Factors that influenced joining the PrEP programme in the first place also influenced adherence. In multivariate analysis, i.e. singling out the influence of each factor by itself, young people aged under 25 were 41% less likely to report adequate adherence; divorced, widowed or separated people were two times more likely to report good adherence; and people with an HIV-positive partner were 64% more likely.
But again, by far the biggest positive influence on adherence was whether people considered themselves at current HIV risk: if people fell into this category at any one clinic visit, they were over 12 times more likely to report adequate adherence than if they did not.
Self-reported adherence varied from group to group. For instance, only 59-60% of young people of either gender aged 15-24 who said they were at current HIV risk reported adequate PrEP adherence, compared with 81% of women with HIV-positive partners.
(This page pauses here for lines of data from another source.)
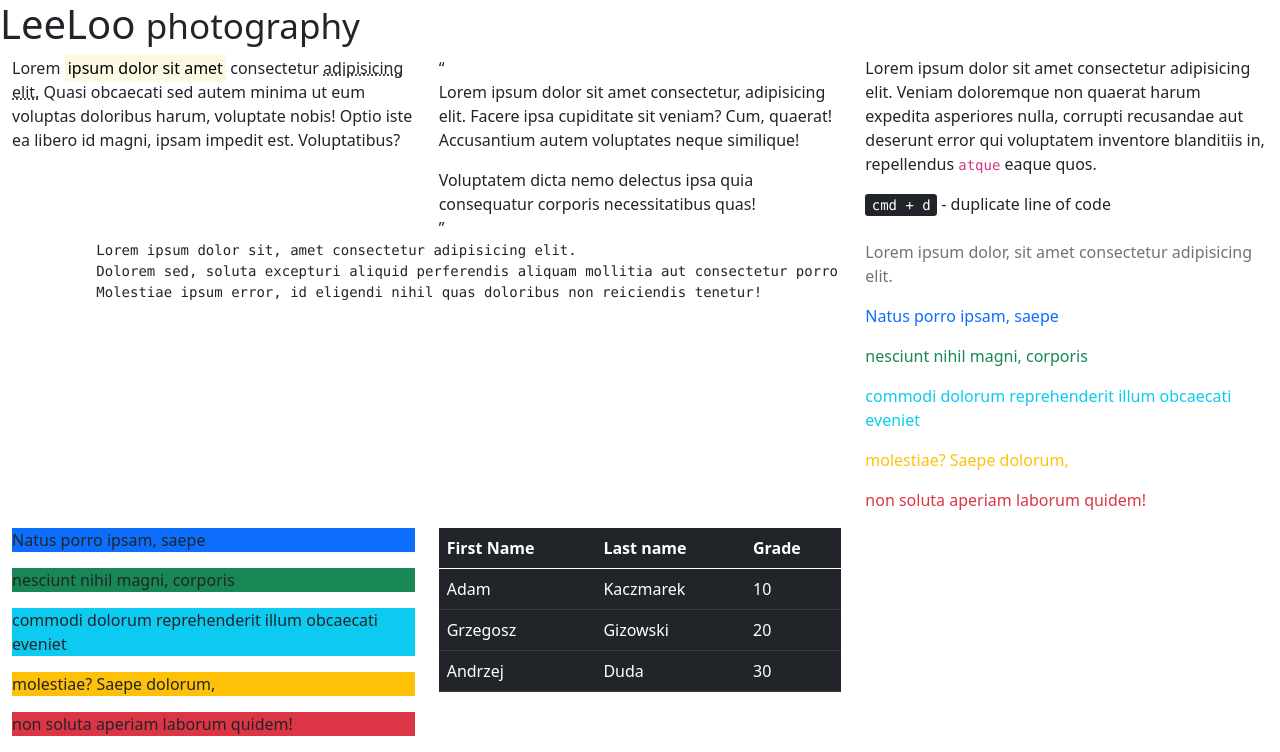
Repository: Zyzik-33/bootstrap-test
Page: index.html
The author's editor kept a copy of each file at every save. The page is drawn from the files as they stood at one save, then again after the next save.
The browser window is 1280 px wide. The pictures show the whole page.

Above is the page before, as saved 2021-01-27 15:54:51.

### index.html
<!DOCTYPE html>
<html lang="en">
<head>
  <title>LeeLoo</title>
  <meta charset="UTF-8">
  <meta name="viewport" content="width=device-width, initial-scale=1.0">
  <link href="https://cdn.jsdelivr.net/npm/bootstrap@5.0.0-beta1/dist/css/bootstrap.min.css" rel="stylesheet" integrity="sha384-giJF6kkoqNQ00vy+HMDP7azOuL0xtbfIcaT9wjKHr8RbDVddVHyTfAAsrekwKmP1" crossorigin="anonymous">
  <script src="https://ajax.googleapis.com/ajax/libs/jquery/3.5.1/jquery.min.js"></script>
  <script src="https://cdn.jsdelivr.net/npm/bootstrap@5.0.0-beta1/dist/js/bootstrap.bundle.min.js" integrity="sha384-ygbV9kiqUc6oa4msXn9868pTtWMgiQaeYH7/t7LECLbyPA2x65Kgf80OJFdroafW" crossorigin="anonymous"></script>
</head>
<body>
  <h1>LeeLoo <small>photography</small> </h1>
  <div class="container-fluid">

    <div class="row">
      <div class="col-lg-4">Lorem <mark>ipsum dolor sit amet</mark> consectetur <abbr title="Explanation">adipisicing elit.</abbr> Quasi obcaecati sed autem minima ut eum voluptas doloribus harum, voluptate nobis! Optio iste ea libero id magni, ipsam impedit est. Voluptatibus?</div>
      <div class="col-lg-4">
        <q cite="http://developer.mozilla.org">
          <p>
            Lorem ipsum dolor sit amet consectetur, adipisicing elit. Facere ipsa cupiditate sit veniam? Cum, quaerat!
             Accusantium autem voluptates neque similique!
          </p>
          <footer>
            Voluptatem dicta nemo delectus ipsa quia consequatur corporis necessitatibus quas!
          </footer>
        </q>
      </div>
      <div class="col-lg-4">
        <blockquote class="blockquote-reverse">
          <p>
            Lorem ipsum dolor sit amet consectetur adipisicing elit.
            Veniam doloremque non quaerat harum expedita asperiores nulla,
            corrupti recusandae aut deserunt error qui voluptatem inventore
            blanditiis in, repellendus <code>atque</code> eaque quos.
          </p>
          <footer><kbd>cmd + d</kbd> - duplicate line of code</footer>
        </blockquote>
      </div>
    </div>
    <div class="row">
      <div class="col-lg-8">
        <pre>
          Lorem ipsum dolor sit, amet consectetur adipisicing elit.
          Dolorem sed, soluta excepturi aliquid perferendis aliquam mollitia aut consectetur porro.
          Molestiae ipsum error, id eligendi nihil quas doloribus non reiciendis tenetur!
        </pre>
      </div>
      <div class="col-lg-4">
       <p class="text-muted"> Lorem ipsum dolor, sit amet consectetur adipisicing elit.</p>
       <p class="text-primary">Natus porro ipsam, saepe</p>
       <p class="text-success">nesciunt nihil magni, corporis</p>
       <p class="text-info">commodi dolorum reprehenderit illum obcaecati eveniet</p>
       <p class="text-warning">molestiae? Saepe dolorum,</p>
       <p class="text-danger">non soluta aperiam laborum quidem!</p>
      </div>
    </div>
    <div class="row">
      <div class="col-lg-4">
       <p class="bg-primary">Natus porro ipsam, saepe</p>
       <p class="bg-success">nesciunt nihil magni, corporis</p>
       <p class="bg-info">commodi dolorum reprehenderit illum obcaecati eveniet</p>
       <p class="bg-warning">molestiae? Saepe dolorum,</p>
       <p class="bg-danger">non soluta aperiam laborum quidem!</p>
      </div>
      <div class="col-lg-4">
        <table class="table table-hover table-dark">
          <!-- table-striped, table-bordered, table-hover, table-dark -->
          <thead>
            <tr>
              <th scope="col">First Name</th>
              <th scope="col">Last name</th>
              <th scope="col">Grade</th>
            </tr>
          </thead>
          <tbody>
            <tr>
              <td scope="row">Adam</td>
              <td>Kaczmarek</td>
              <td>10</td>
            </tr>
            <tr>
              <td scope="row">Grzegosz</td>
              <td>Gizowski</td>
              <td>20</td>
            </tr>
            <tr>
              <td scope="row">Andrzej</td>
              <td>Duda</td>
              <td>30</td>
            </tr>
          </tbody>
        </table>
      </div>
      <div class="col-lg-4"></div>
    </div>
  </div>
</body>
</html>

After the next save:
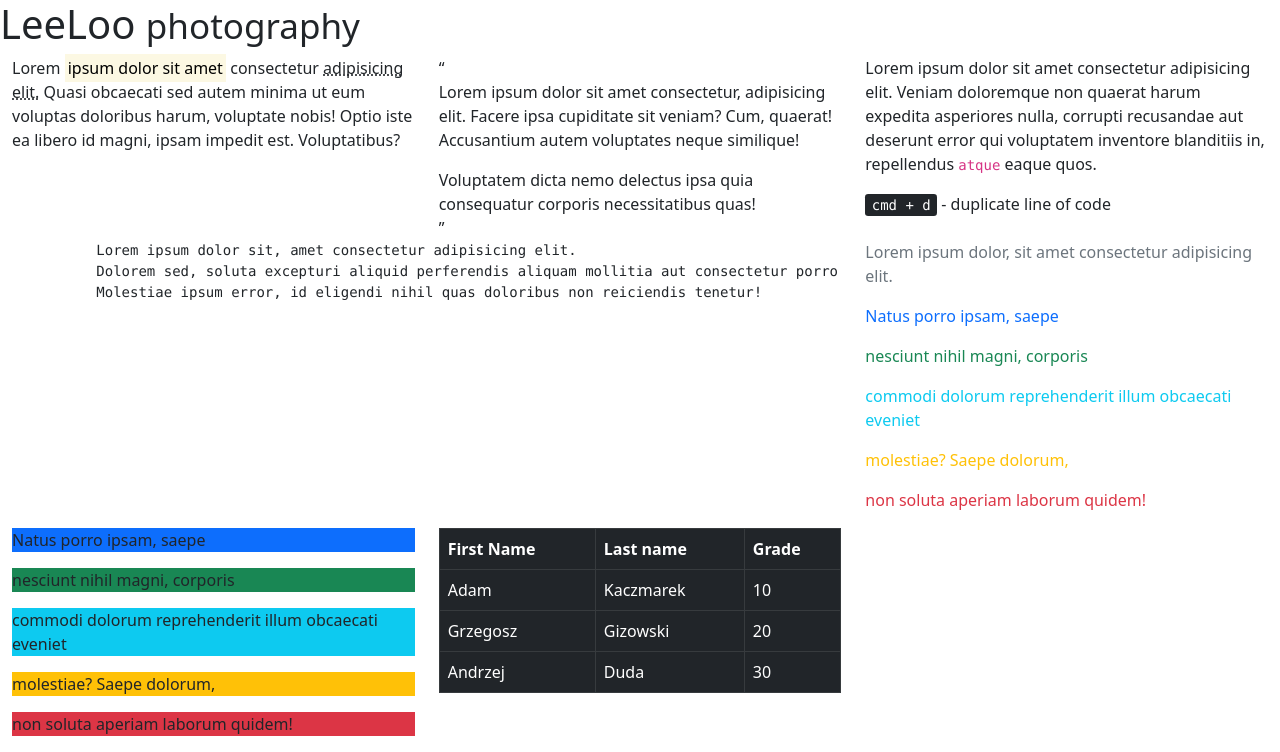
Saved 13 s later.
--- a/index.html
+++ b/index.html
@@ -63,7 +63,7 @@
        <p class="bg-danger">non soluta aperiam laborum quidem!</p>
       </div>
       <div class="col-lg-4">
-        <table class="table table-hover table-dark">
+        <table class="table table-hover table-dark table-bordered">
           <!-- table-striped, table-bordered, table-hover, table-dark -->
           <thead>
             <tr>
A subset of the people who said they were at current HIV risk also had adherence measured directly through drug levels in hair samples. This showed that self-reported PrEP adherence was reasonably accurate. At week four, 57% of all participants had drug levels in hair indicative of effective PrEP adherence (i.e. over four doses a week), and 44% seven days a week. However, fewer than 30% of young women and about 40% of young men appeared to be taking four or more doses a week, compared with 80% of men aged over 25 years (though only 50% of women over 25).
By week 24, somewhat encouragingly, the proportion of women with effective PrEP levels (four or more doses a week) had risen to 55% in women under 25 and nearly 70% in women aged over 25. Adherence among the group as a whole had risen a bit, from about 58% to about 67%.
However, as the researchers remark, these are still lower than ideal levels, especially for women, who for biological reasons may require higher levels of adherence than men.
Side effects related to PrEP were rare. Only one person, a man aged 71, had a creatinine elevation suggesting serious kidney damage, and his creatinine figures returned to normal when taken off PrEP. Although there was a total of 29 serious adverse events, only five were even possibly related to the study drug. There were seven deaths (mortality rate: 0.2% a year).
This was one of the first programmes anywhere where PrEP has been on offer to an entire population rather than to pre-defined risk groups (sex workers, men who have sex with men, and so on). The researchers emphasise that, although an attempt to objectively estimate people’s HIV risk was made, a third of people who started PrEP chose to do so despite not being assessed to be at elevated risk. Self-perception of HIV risk was, by a long way, the factor most strongly associated with staying on the PrEP programme and with high adherence.
"People who did consider themselves at high risk had high levels of medication refill throughout."
Despite this, a third of people who saw themselves as at high risk, and 50% or more of young people aged under 25, did not take protective levels of PrEP. As in so many studies, young women both had the highest risk of HIV and were the most likely to drop out of the programme and have poor adherence. In contrast, men, a group not previously prioritised unless they are men who have sex with men, showed higher-than-expected levels of interest and adherence.
The researchers comment that “rapid introduction of universal PrEP access during population-level HIV testing resulted in nearly 3500 PrEP starts within 90 days in rural Kenya and Uganda.
“We found that a substantial proportion of the population want PrEP and can take it, including many who would not otherwise have had access to PrEP without inclusive eligibility.”
Koss CA et al. Uptake, engagement and adherence to pre-exposure prophylaxis offered after population HIV testing in rural Kenya and Uganda: 72-week interim analysis of observational data from the SEARCH study. The Lancet HIV, online ahead of print, February 2020 (open access).